• **Entries supplied**
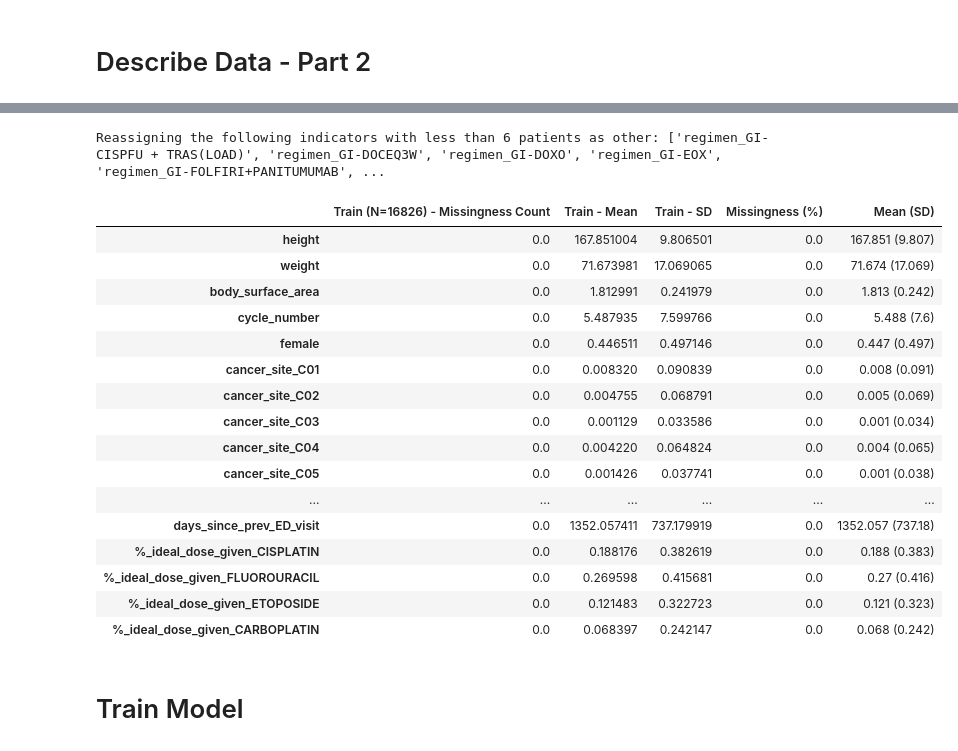
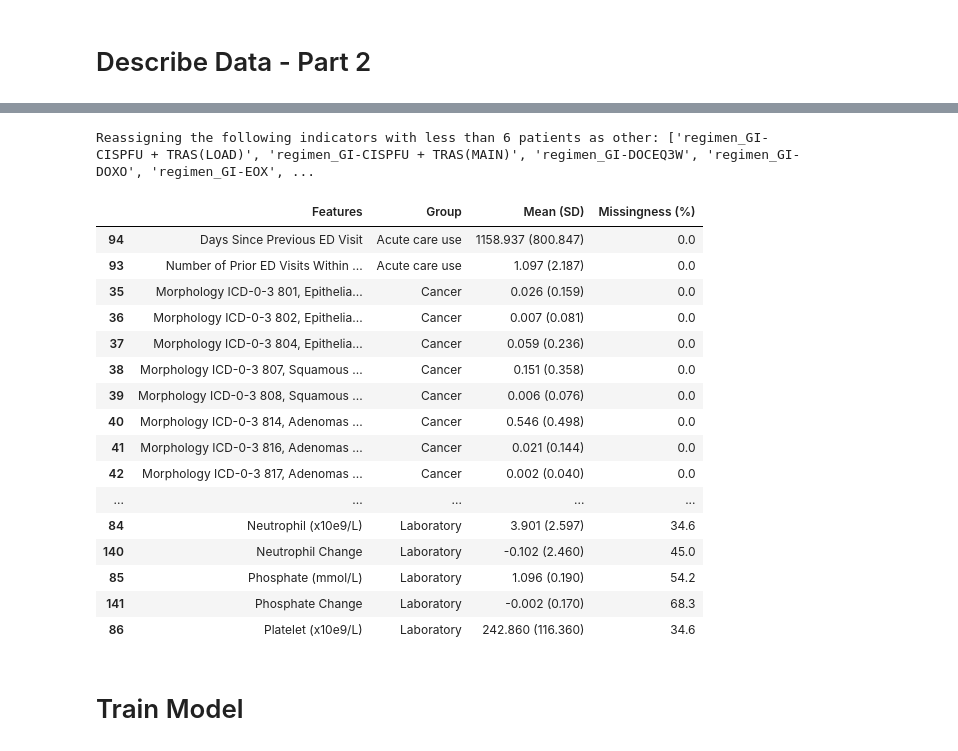
Before and after one commit to ml4oncology/PredUCE, a Jupyter notebook: notebooks/Symptom.ipynb, the cells around one changed output, grey strips where cells are left out. Cells and saved outputs as stored; diff of their text form; code cells hidden in the pictures.

```diff
--- a/notebooks/Symptom.ipynb
+++ b/notebooks/Symptom.ipynb
@@ -55,5 +66,5 @@ df = convert_to_binary_symptom_labels(df)
 # %%
-# Filter out sessions without any labels
+# filter out sessions without any labels
 target_cols = 'target_' + pd.Index(symp_cols) + '_change'
-df = drop_samples_with_no_targets(df, target_cols, missing_val=-1)
+df = drop_samples_with_no_targets(df, target_cols)
 # %% [output]
@@ -65,0 +77,3 @@ df = drop_samples_outside_study_date(df)
+# %%
+# drop drug features that were never used
+df = drop_unused_drug_features(df)
@@ -97,7 +114,8 @@ get_nmissing(df)
 df = fill_missing_data(df)
 
 # drop features with high missingness
-df = drop_highly_missing_features(df, missing_thresh=80)
+keep_cols = df.columns[df.columns.str.contains('target_')]
+df = drop_highly_missing_features(df, missing_thresh=75, keep_cols=keep_cols)
 
 # create missingness features
 df = get_missingness_features(df)
@@ -111,6 +129,6 @@ df = collapse_rare_categories(df, catcols=['cancer_site', 'morphology'])
 # %%
-X, Y, metainfo = symptom_prep_pipeline(df)
+X, Y, metainfo = symptom_prep_pipeline(df, split_date='2017-10-01', target_pt_increases=target_pt_increases)
 # clean up Y
-Y = Y[[col for col in Y.columns if col.endswith('change')]]
-for substr in ['target_', 'esas_', '_change']: Y.columns = Y.columns.str.replace(substr, '')
+Y = Y[[col for col in Y.columns if col.endswith('pt_change')]]
+for substr in ['target_', 'esas_']: Y.columns = Y.columns.str.replace(substr, '')
 # %% [output]
@@ -193,29 +225,28 @@ get_label_distribution(Y, metainfo, with_respect_to='patients')
 # %%
 # Feature Characteristics
 prep = PrepData()
-x = prep.ohe.encode(df.copy(), verbose=False) # get original (non-normalized, non-imputed) data one-hot encoded
-cols = [col for col in x.columns if not (col in metainfo.columns or col.startswith('target'))]
-x = x.loc[X_train.index, cols]
-feature_summary(x, save_dir='result/tables').head(100)
+x = prep.ohe.encode(df.loc[X_train.index].copy(), verbose=False) # get original (non-normalized, non-imputed) data one-hot encoded
+x = x[[col for col in x.columns if not (col in metainfo.columns or col.startswith('target'))]]
+feature_summary(x, save_path='result/tables/feature_summary.csv').head(100)
 # %% [output]
-Reassigning the following indicators with less than 6 patients as other: ['regimen_GI-CISPFU + TRAS(LOAD)', 'regimen_GI-DOCEQ3W', 'regimen_GI-DOXO', 'regimen_GI-EOX', 'regimen_GI-FOLFIRI+PANITUMUMAB', ...
+Reassigning the following indicators with less than 6 patients as other: ['regimen_GI-CISPFU + TRAS(LOAD)', 'regimen_GI-CISPFU + TRAS(MAIN)', 'regimen_GI-DOCEQ3W', 'regimen_GI-DOXO', 'regimen_GI-EOX', ...
-|  | Train (N=16826) - Missingness Count | Train - Mean | Train - SD | Missingness (%) | Mean (SD) |
-| height | 0.0 | 167.851004 | 9.806501 | 0.0 | 167.851 (9.807) |
-| weight | 0.0 | 71.673981 | 17.069065 | 0.0 | 71.674 (17.069) |
-| body_surface_area | 0.0 | 1.812991 | 0.241979 | 0.0 | 1.813 (0.242) |
-| cycle_number | 0.0 | 5.487935 | 7.599766 | 0.0 | 5.488 (7.6) |
-| female | 0.0 | 0.446511 | 0.497146 | 0.0 | 0.447 (0.497) |
-| cancer_site_C01 | 0.0 | 0.008320 | 0.090839 | 0.0 | 0.008 (0.091) |
-| cancer_site_C02 | 0.0 | 0.004755 | 0.068791 | 0.0 | 0.005 (0.069) |
-| cancer_site_C03 | 0.0 | 0.001129 | 0.033586 | 0.0 | 0.001 (0.034) |
-| cancer_site_C04 | 0.0 | 0.004220 | 0.064824 | 0.0 | 0.004 (0.065) |
-| cancer_site_C05 | 0.0 | 0.001426 | 0.037741 | 0.0 | 0.001 (0.038) |
-| ... | ... | ... | ... | ... | ... |
-| days_since_prev_ED_visit | 0.0 | 1352.057411 | 737.179919 | 0.0 | 1352.057 (737.18) |
-| %_ideal_dose_given_CISPLATIN | 0.0 | 0.188176 | 0.382619 | 0.0 | 0.188 (0.383) |
-| %_ideal_dose_given_FLUOROURACIL | 0.0 | 0.269598 | 0.415681 | 0.0 | 0.27 (0.416) |
-| %_ideal_dose_given_ETOPOSIDE | 0.0 | 0.121483 | 0.322723 | 0.0 | 0.121 (0.323) |
-| %_ideal_dose_given_CARBOPLATIN | 0.0 | 0.068397 | 0.242147 | 0.0 | 0.068 (0.242) |
+|  | Features | Group | Mean (SD) | Missingness (%) |
+| 94 | Days Since Previous ED Visit | Acute care use | 1158.937 (800.847) | 0.0 |
+| 93 | Number of Prior ED Visits Within ... | Acute care use | 1.097 (2.187) | 0.0 |
+| 35 | Morphology ICD-0-3 801, Epithelia... | Cancer | 0.026 (0.159) | 0.0 |
+| 36 | Morphology ICD-0-3 802, Epithelia... | Cancer | 0.007 (0.081) | 0.0 |
+| 37 | Morphology ICD-0-3 804, Epithelia... | Cancer | 0.059 (0.236) | 0.0 |
+| 38 | Morphology ICD-0-3 807, Squamous ... | Cancer | 0.151 (0.358) | 0.0 |
+| 39 | Morphology ICD-0-3 808, Squamous ... | Cancer | 0.006 (0.076) | 0.0 |
+| 40 | Morphology ICD-0-3 814, Adenomas ... | Cancer | 0.546 (0.498) | 0.0 |
+| 41 | Morphology ICD-0-3 816, Adenomas ... | Cancer | 0.021 (0.144) | 0.0 |
+| 42 | Morphology ICD-0-3 817, Adenomas ... | Cancer | 0.002 (0.040) | 0.0 |
+| ... | ... | ... | ... | ... |
+| 84 | Neutrophil (x10e9/L) | Laboratory | 3.901 (2.597) | 34.6 |
+| 140 | Neutrophil Change | Laboratory | -0.102 (2.460) | 45.0 |
+| 85 | Phosphate (mmol/L) | Laboratory | 1.096 (0.190) | 54.2 |
+| 141 | Phosphate Change | Laboratory | -0.002 (0.170) | 68.3 |
+| 86 | Platelet (x10e9/L) | Laboratory | 242.860 (116.360) | 34.6 |
 # %% [markdown]
 # Train Model
 # %%
```
Also changed, not shown: parts of 22 cells of this notebook, 10 other files.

• **Task objective**
Print the records verbatim, without pictures.

• **Solved exercise**
Before and after one commit to ml4oncology/PredUCE, a Jupyter notebook: notebooks/Symptom.ipynb, the cells around one changed output, grey strips where cells are left out. Cells and saved outputs as stored; diff of their text form; code cells hidden in the pictures.

```diff
--- a/notebooks/Symptom.ipynb
+++ b/notebooks/Symptom.ipynb
@@ -55,5 +66,5 @@ df = convert_to_binary_symptom_labels(df)
 # %%
-# Filter out sessions without any labels
+# filter out sessions without any labels
 target_cols = 'target_' + pd.Index(symp_cols) + '_change'
-df = drop_samples_with_no_targets(df, target_cols, missing_val=-1)
+df = drop_samples_with_no_targets(df, target_cols)
 # %% [output]
@@ -65,0 +77,3 @@ df = drop_samples_outside_study_date(df)
+# %%
+# drop drug features that were never used
+df = drop_unused_drug_features(df)
@@ -97,7 +114,8 @@ get_nmissing(df)
 df = fill_missing_data(df)
 
 # drop features with high missingness
-df = drop_highly_missing_features(df, missing_thresh=80)
+keep_cols = df.columns[df.columns.str.contains('target_')]
+df = drop_highly_missing_features(df, missing_thresh=75, keep_cols=keep_cols)
 
 # create missingness features
 df = get_missingness_features(df)
@@ -111,6 +129,6 @@ df = collapse_rare_categories(df, catcols=['cancer_site', 'morphology'])
 # %%
-X, Y, metainfo = symptom_prep_pipeline(df)
+X, Y, metainfo = symptom_prep_pipeline(df, split_date='2017-10-01', target_pt_increases=target_pt_increases)
 # clean up Y
-Y = Y[[col for col in Y.columns if col.endswith('change')]]
-for substr in ['target_', 'esas_', '_change']: Y.columns = Y.columns.str.replace(substr, '')
+Y = Y[[col for col in Y.columns if col.endswith('pt_change')]]
+for substr in ['target_', 'esas_']: Y.columns = Y.columns.str.replace(substr, '')
 # %% [output]
@@ -193,29 +225,28 @@ get_label_distribution(Y, metainfo, with_respect_to='patients')
 # %%
 # Feature Characteristics
 prep = PrepData()
-x = prep.ohe.encode(df.copy(), verbose=False) # get original (non-normalized, non-imputed) data one-hot encoded
-cols = [col for col in x.columns if not (col in metainfo.columns or col.startswith('target'))]
-x = x.loc[X_train.index, cols]
-feature_summary(x, save_dir='result/tables').head(100)
+x = prep.ohe.encode(df.loc[X_train.index].copy(), verbose=False) # get original (non-normalized, non-imputed) data one-hot encoded
+x = x[[col for col in x.columns if not (col in metainfo.columns or col.startswith('target'))]]
+feature_summary(x, save_path='result/tables/feature_summary.csv').head(100)
 # %% [output]
-Reassigning the following indicators with less than 6 patients as other: ['regimen_GI-CISPFU + TRAS(LOAD)', 'regimen_GI-DOCEQ3W', 'regimen_GI-DOXO', 'regimen_GI-EOX', 'regimen_GI-FOLFIRI+PANITUMUMAB', ...
+Reassigning the following indicators with less than 6 patients as other: ['regimen_GI-CISPFU + TRAS(LOAD)', 'regimen_GI-CISPFU + TRAS(MAIN)', 'regimen_GI-DOCEQ3W', 'regimen_GI-DOXO', 'regimen_GI-EOX', ...
-|  | Train (N=16826) - Missingness Count | Train - Mean | Train - SD | Missingness (%) | Mean (SD) |
-| height | 0.0 | 167.851004 | 9.806501 | 0.0 | 167.851 (9.807) |
-| weight | 0.0 | 71.673981 | 17.069065 | 0.0 | 71.674 (17.069) |
-| body_surface_area | 0.0 | 1.812991 | 0.241979 | 0.0 | 1.813 (0.242) |
-| cycle_number | 0.0 | 5.487935 | 7.599766 | 0.0 | 5.488 (7.6) |
-| female | 0.0 | 0.446511 | 0.497146 | 0.0 | 0.447 (0.497) |
-| cancer_site_C01 | 0.0 | 0.008320 | 0.090839 | 0.0 | 0.008 (0.091) |
-| cancer_site_C02 | 0.0 | 0.004755 | 0.068791 | 0.0 | 0.005 (0.069) |
-| cancer_site_C03 | 0.0 | 0.001129 | 0.033586 | 0.0 | 0.001 (0.034) |
-| cancer_site_C04 | 0.0 | 0.004220 | 0.064824 | 0.0 | 0.004 (0.065) |
-| cancer_site_C05 | 0.0 | 0.001426 | 0.037741 | 0.0 | 0.001 (0.038) |
-| ... | ... | ... | ... | ... | ... |
-| days_since_prev_ED_visit | 0.0 | 1352.057411 | 737.179919 | 0.0 | 1352.057 (737.18) |
-| %_ideal_dose_given_CISPLATIN | 0.0 | 0.188176 | 0.382619 | 0.0 | 0.188 (0.383) |
-| %_ideal_dose_given_FLUOROURACIL | 0.0 | 0.269598 | 0.415681 | 0.0 | 0.27 (0.416) |
-| %_ideal_dose_given_ETOPOSIDE | 0.0 | 0.121483 | 0.322723 | 0.0 | 0.121 (0.323) |
-| %_ideal_dose_given_CARBOPLATIN | 0.0 | 0.068397 | 0.242147 | 0.0 | 0.068 (0.242) |
+|  | Features | Group | Mean (SD) | Missingness (%) |
+| 94 | Days Since Previous ED Visit | Acute care use | 1158.937 (800.847) | 0.0 |
+| 93 | Number of Prior ED Visits Within ... | Acute care use | 1.097 (2.187) | 0.0 |
+| 35 | Morphology ICD-0-3 801, Epithelia... | Cancer | 0.026 (0.159) | 0.0 |
+| 36 | Morphology ICD-0-3 802, Epithelia... | Cancer | 0.007 (0.081) | 0.0 |
+| 37 | Morphology ICD-0-3 804, Epithelia... | Cancer | 0.059 (0.236) | 0.0 |
+| 38 | Morphology ICD-0-3 807, Squamous ... | Cancer | 0.151 (0.358) | 0.0 |
+| 39 | Morphology ICD-0-3 808, Squamous ... | Cancer | 0.006 (0.076) | 0.0 |
+| 40 | Morphology ICD-0-3 814, Adenomas ... | Cancer | 0.546 (0.498) | 0.0 |
+| 41 | Morphology ICD-0-3 816, Adenomas ... | Cancer | 0.021 (0.144) | 0.0 |
+| 42 | Morphology ICD-0-3 817, Adenomas ... | Cancer | 0.002 (0.040) | 0.0 |
+| ... | ... | ... | ... | ... |
+| 84 | Neutrophil (x10e9/L) | Laboratory | 3.901 (2.597) | 34.6 |
+| 140 | Neutrophil Change | Laboratory | -0.102 (2.460) | 45.0 |
+| 85 | Phosphate (mmol/L) | Laboratory | 1.096 (0.190) | 54.2 |
+| 141 | Phosphate Change | Laboratory | -0.002 (0.170) | 68.3 |
+| 86 | Platelet (x10e9/L) | Laboratory | 242.860 (116.360) | 34.6 |
 # %% [markdown]
 # Train Model
 # %%
```
Also changed, not shown: parts of 22 cells of this notebook, 10 other files.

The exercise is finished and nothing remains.